The problem —
Return the records below in full. Keep every word exact and skip the images.

Record excerpts —
★ ★ ★ ★ ★

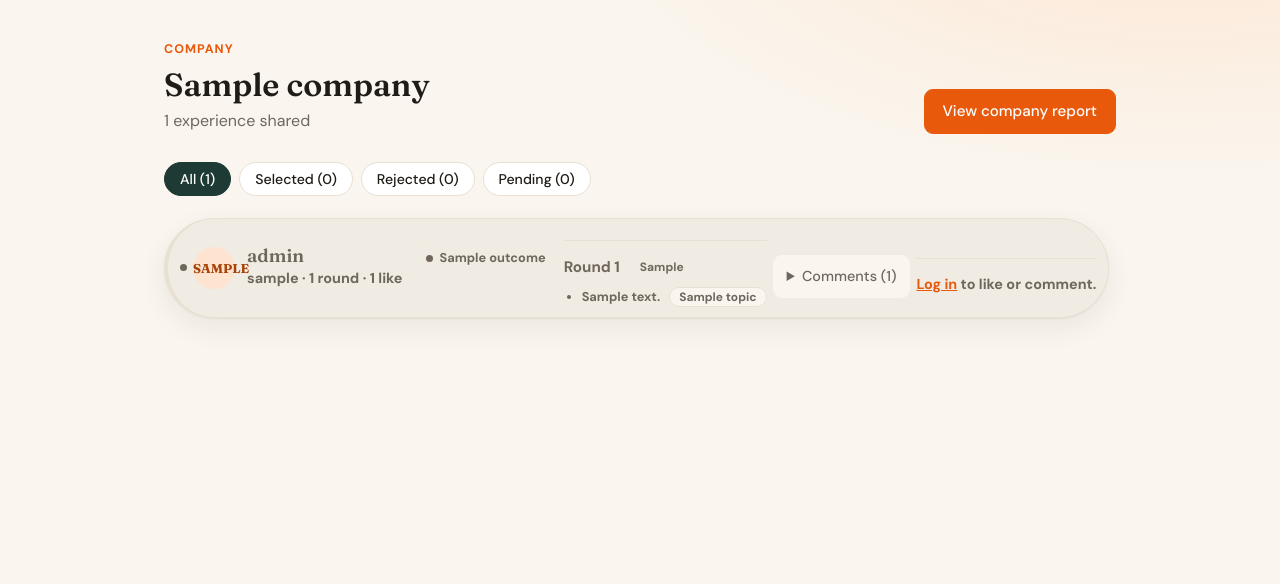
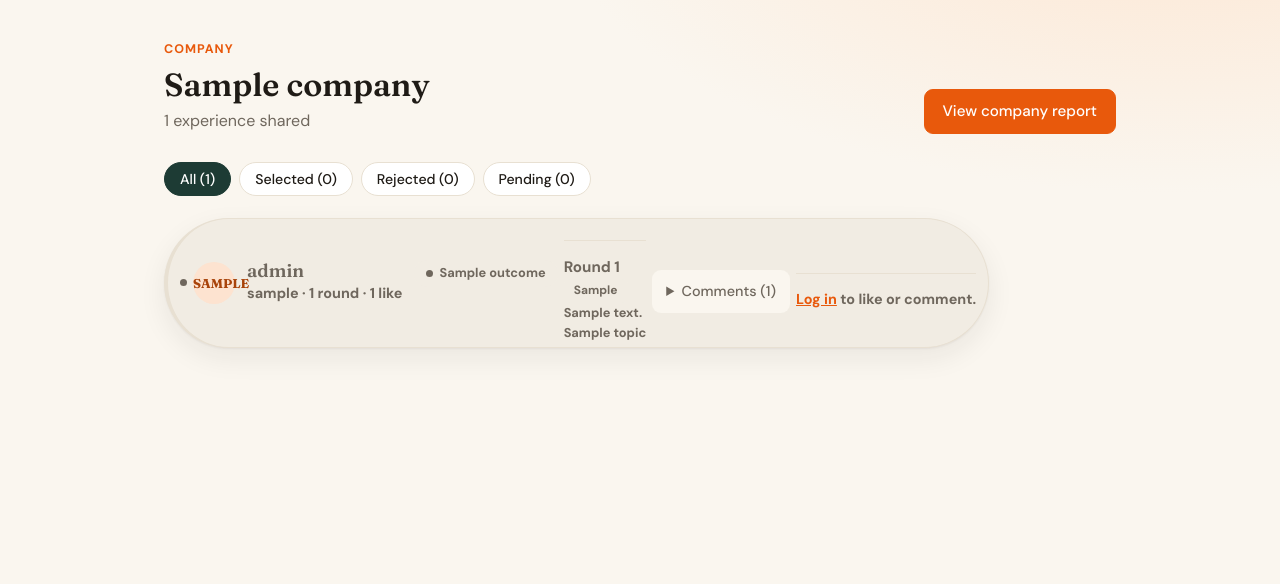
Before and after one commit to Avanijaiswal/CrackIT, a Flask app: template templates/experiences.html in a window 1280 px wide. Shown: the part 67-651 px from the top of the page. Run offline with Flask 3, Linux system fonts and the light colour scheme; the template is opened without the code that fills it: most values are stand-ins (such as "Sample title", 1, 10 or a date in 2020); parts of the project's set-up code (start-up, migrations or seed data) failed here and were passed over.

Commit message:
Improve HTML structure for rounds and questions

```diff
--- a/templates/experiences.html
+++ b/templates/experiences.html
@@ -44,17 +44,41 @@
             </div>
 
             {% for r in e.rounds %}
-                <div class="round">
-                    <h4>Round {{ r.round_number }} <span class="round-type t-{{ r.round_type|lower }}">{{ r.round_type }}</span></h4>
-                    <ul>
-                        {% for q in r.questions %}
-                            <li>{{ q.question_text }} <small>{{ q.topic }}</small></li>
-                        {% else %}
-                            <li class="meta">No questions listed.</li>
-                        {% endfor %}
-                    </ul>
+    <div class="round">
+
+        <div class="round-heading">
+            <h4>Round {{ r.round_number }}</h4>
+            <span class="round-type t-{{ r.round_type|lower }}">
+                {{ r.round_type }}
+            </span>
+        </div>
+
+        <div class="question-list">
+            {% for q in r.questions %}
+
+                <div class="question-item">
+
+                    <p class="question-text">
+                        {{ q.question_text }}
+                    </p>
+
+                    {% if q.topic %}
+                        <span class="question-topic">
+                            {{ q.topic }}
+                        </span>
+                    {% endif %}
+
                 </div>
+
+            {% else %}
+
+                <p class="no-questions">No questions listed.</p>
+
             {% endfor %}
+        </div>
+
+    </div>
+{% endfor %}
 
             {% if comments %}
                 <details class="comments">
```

★ ★ ★ ★ ★

Exercise output —
Before and after one commit to Avanijaiswal/CrackIT, a Flask app: template templates/experiences.html in a window 1280 px wide. Shown: the part 67-651 px from the top of the page. Run offline with Flask 3, Linux system fonts and the light colour scheme; the template is opened without the code that fills it: most values are stand-ins (such as "Sample title", 1, 10 or a date in 2020); parts of the project's set-up code (start-up, migrations or seed data) failed here and were passed over.

Commit message:
Improve HTML structure for rounds and questions

```diff
--- a/templates/experiences.html
+++ b/templates/experiences.html
@@ -44,17 +44,41 @@
             </div>
 
             {% for r in e.rounds %}
-                <div class="round">
-                    <h4>Round {{ r.round_number }} <span class="round-type t-{{ r.round_type|lower }}">{{ r.round_type }}</span></h4>
-                    <ul>
-                        {% for q in r.questions %}
-                            <li>{{ q.question_text }} <small>{{ q.topic }}</small></li>
-                        {% else %}
-                            <li class="meta">No questions listed.</li>
-                        {% endfor %}
-                    </ul>
+    <div class="round">
+
+        <div class="round-heading">
+            <h4>Round {{ r.round_number }}</h4>
+            <span class="round-type t-{{ r.round_type|lower }}">
+                {{ r.round_type }}
+            </span>
+        </div>
+
+        <div class="question-list">
+            {% for q in r.questions %}
+
+                <div class="question-item">
+
+                    <p class="question-text">
+                        {{ q.question_text }}
+                    </p>
+
+                    {% if q.topic %}
+                        <span class="question-topic">
+                            {{ q.topic }}
+                        </span>
+                    {% endif %}
+
                 </div>
+
+            {% else %}
+
+                <p class="no-questions">No questions listed.</p>
+
             {% endfor %}
+        </div>
+
+    </div>
+{% endfor %}
 
             {% if comments %}
                 <details class="comments">
```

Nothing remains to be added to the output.